● **Directions for this task**: Reproduce the entries below exactly, but leave the pictures out.
......
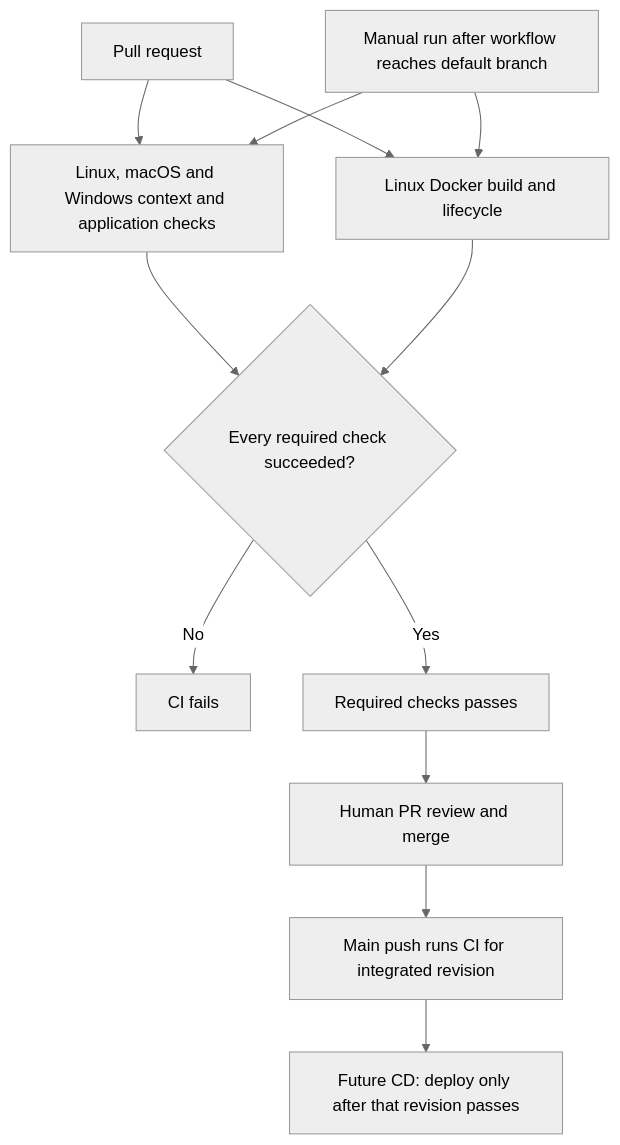
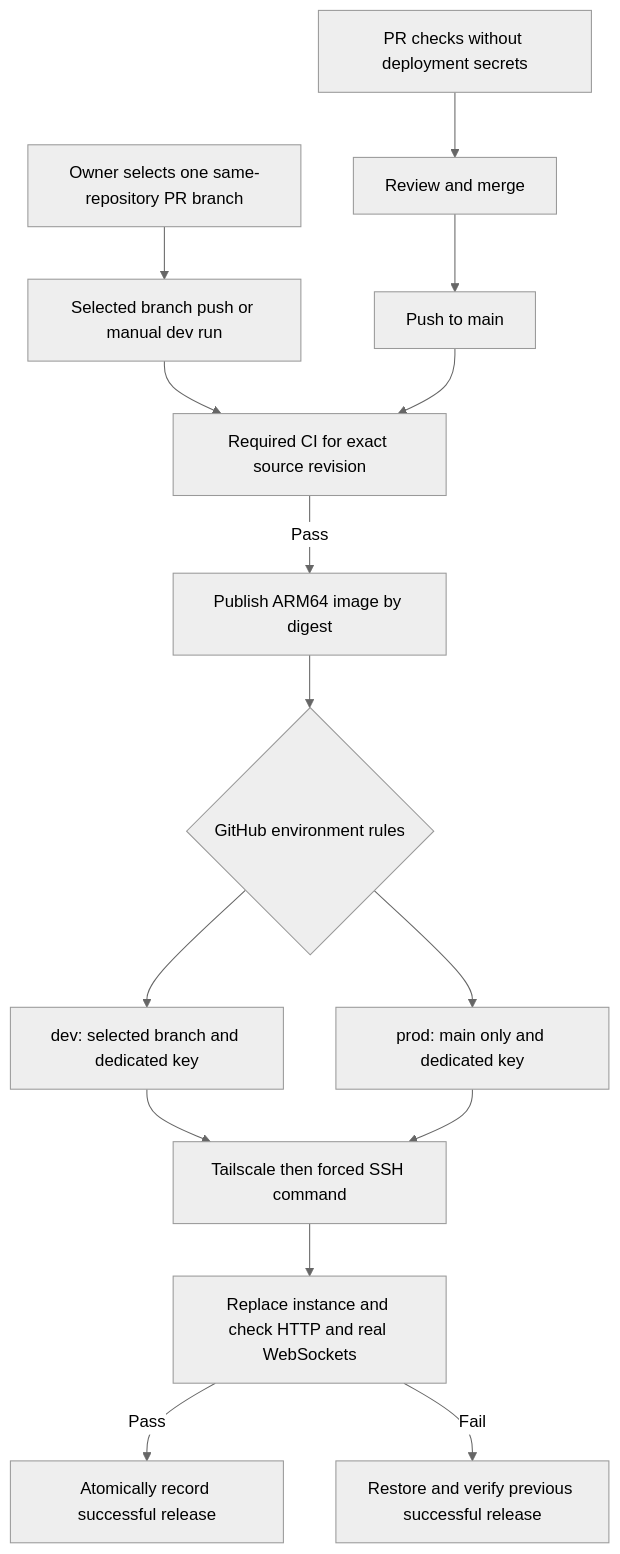
Before and after one commit to matthew-ngzc/fruit-box: the diagram in docs/ci-cd.md, drawn with Mermaid (neutral theme). The commit also changed other lines of this file and 18 other files, not shown here.

Commit message:
feat: deploy selected dev branches and tested main to separate environments

````diff
--- a/docs/ci-cd.md
+++ b/docs/ci-cd.md
@@ -17,14 +13,17 @@
 ```mermaid
 flowchart TD
-    PR[Pull request] --> Matrix[Linux, macOS and Windows context and application checks]
-    Manual[Manual run after workflow reaches default branch] --> Matrix
-    PR --> Container[Linux Docker build and lifecycle]
-    Manual --> Container
-    Matrix --> Gate{Every required check succeeded?}
-    Container --> Gate
-    Gate -->|No| Stop[CI fails]
-    Gate -->|Yes| Green[Required checks passes]
-    Green --> Review[Human PR review and merge]
-    Review --> Main[Main push runs CI for integrated revision]
-    Main --> Future[Future CD: deploy only after that revision passes]
+    PR[PR checks without deployment secrets] --> Review[Review and merge]
+    Select[Owner selects one same-repository PR branch] --> DevPush[Selected branch push or manual dev run]
+    Review --> Main[Push to main]
+    DevPush --> Checks[Required CI for exact source revision]
+    Main --> Checks
+    Checks -->|Pass| Image[Publish ARM64 image by digest]
+    Image --> Environment{GitHub environment rules}
+    Environment --> Dev[dev: selected branch and dedicated key]
+    Environment --> Prod[prod: main only and dedicated key]
+    Dev --> Tail[Tailscale then forced SSH command]
+    Prod --> Tail
+    Tail --> Health[Replace instance and check HTTP and real WebSockets]
+    Health -->|Pass| Record[Atomically record successful release]
+    Health -->|Fail| Rollback[Restore and verify previous successful release]
 ```
````
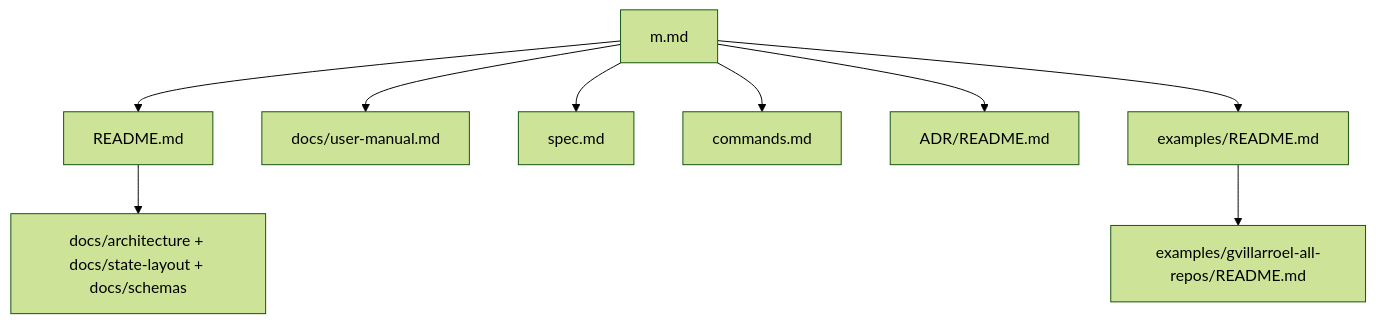
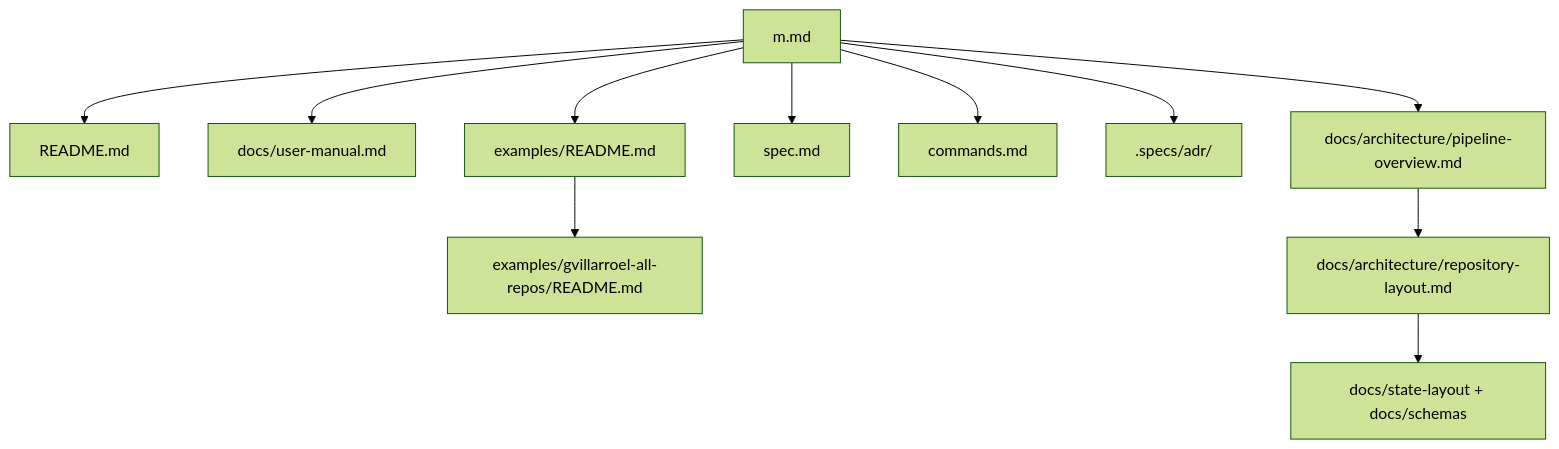
Before and after one commit to gvillarroel/pulse: the diagram in m.md, drawn with Mermaid (forest theme). The commit also changed other lines of this file and 5 other files, not shown here.

````diff
--- a/m.md
+++ b/m.md
@@ -32,11 +34,13 @@
 ```mermaid
 flowchart TD
     M["m.md"] --> R["README.md"]
     M --> U["docs/user-manual.md"]
+    M --> P["docs/architecture/pipeline-overview.md"]
     M --> S["spec.md"]
     M --> C["commands.md"]
-    M --> A["ADR/README.md"]
+    M --> A[".specs/adr/"]
     M --> X["examples/README.md"]
     X --> G["examples/gvillarroel-all-repos/README.md"]
-    R --> D["docs/architecture + docs/state-layout + docs/schemas"]
+    P --> D["docs/architecture/repository-layout.md"]
+    D --> T["docs/state-layout + docs/schemas"]
 ```
````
......
● **Solution to the exercise**:
Before and after one commit to matthew-ngzc/fruit-box: the diagram in docs/ci-cd.md, drawn with Mermaid (neutral theme). The commit also changed other lines of this file and 18 other files, not shown here.

Commit message:
feat: deploy selected dev branches and tested main to separate environments

````diff
--- a/docs/ci-cd.md
+++ b/docs/ci-cd.md
@@ -17,14 +13,17 @@
 ```mermaid
 flowchart TD
-    PR[Pull request] --> Matrix[Linux, macOS and Windows context and application checks]
-    Manual[Manual run after workflow reaches default branch] --> Matrix
-    PR --> Container[Linux Docker build and lifecycle]
-    Manual --> Container
-    Matrix --> Gate{Every required check succeeded?}
-    Container --> Gate
-    Gate -->|No| Stop[CI fails]
-    Gate -->|Yes| Green[Required checks passes]
-    Green --> Review[Human PR review and merge]
-    Review --> Main[Main push runs CI for integrated revision]
-    Main --> Future[Future CD: deploy only after that revision passes]
+    PR[PR checks without deployment secrets] --> Review[Review and merge]
+    Select[Owner selects one same-repository PR branch] --> DevPush[Selected branch push or manual dev run]
+    Review --> Main[Push to main]
+    DevPush --> Checks[Required CI for exact source revision]
+    Main --> Checks
+    Checks -->|Pass| Image[Publish ARM64 image by digest]
+    Image --> Environment{GitHub environment rules}
+    Environment --> Dev[dev: selected branch and dedicated key]
+    Environment --> Prod[prod: main only and dedicated key]
+    Dev --> Tail[Tailscale then forced SSH command]
+    Prod --> Tail
+    Tail --> Health[Replace instance and check HTTP and real WebSockets]
+    Health -->|Pass| Record[Atomically record successful release]
+    Health -->|Fail| Rollback[Restore and verify previous successful release]
 ```
````
Before and after one commit to gvillarroel/pulse: the diagram in m.md, drawn with Mermaid (forest theme). The commit also changed other lines of this file and 5 other files, not shown here.

````diff
--- a/m.md
+++ b/m.md
@@ -32,11 +34,13 @@
 ```mermaid
 flowchart TD
     M["m.md"] --> R["README.md"]
     M --> U["docs/user-manual.md"]
+    M --> P["docs/architecture/pipeline-overview.md"]
     M --> S["spec.md"]
     M --> C["commands.md"]
-    M --> A["ADR/README.md"]
+    M --> A[".specs/adr/"]
     M --> X["examples/README.md"]
     X --> G["examples/gvillarroel-all-repos/README.md"]
-    R --> D["docs/architecture + docs/state-layout + docs/schemas"]
+    P --> D["docs/architecture/repository-layout.md"]
+    D --> T["docs/state-layout + docs/schemas"]
 ```
````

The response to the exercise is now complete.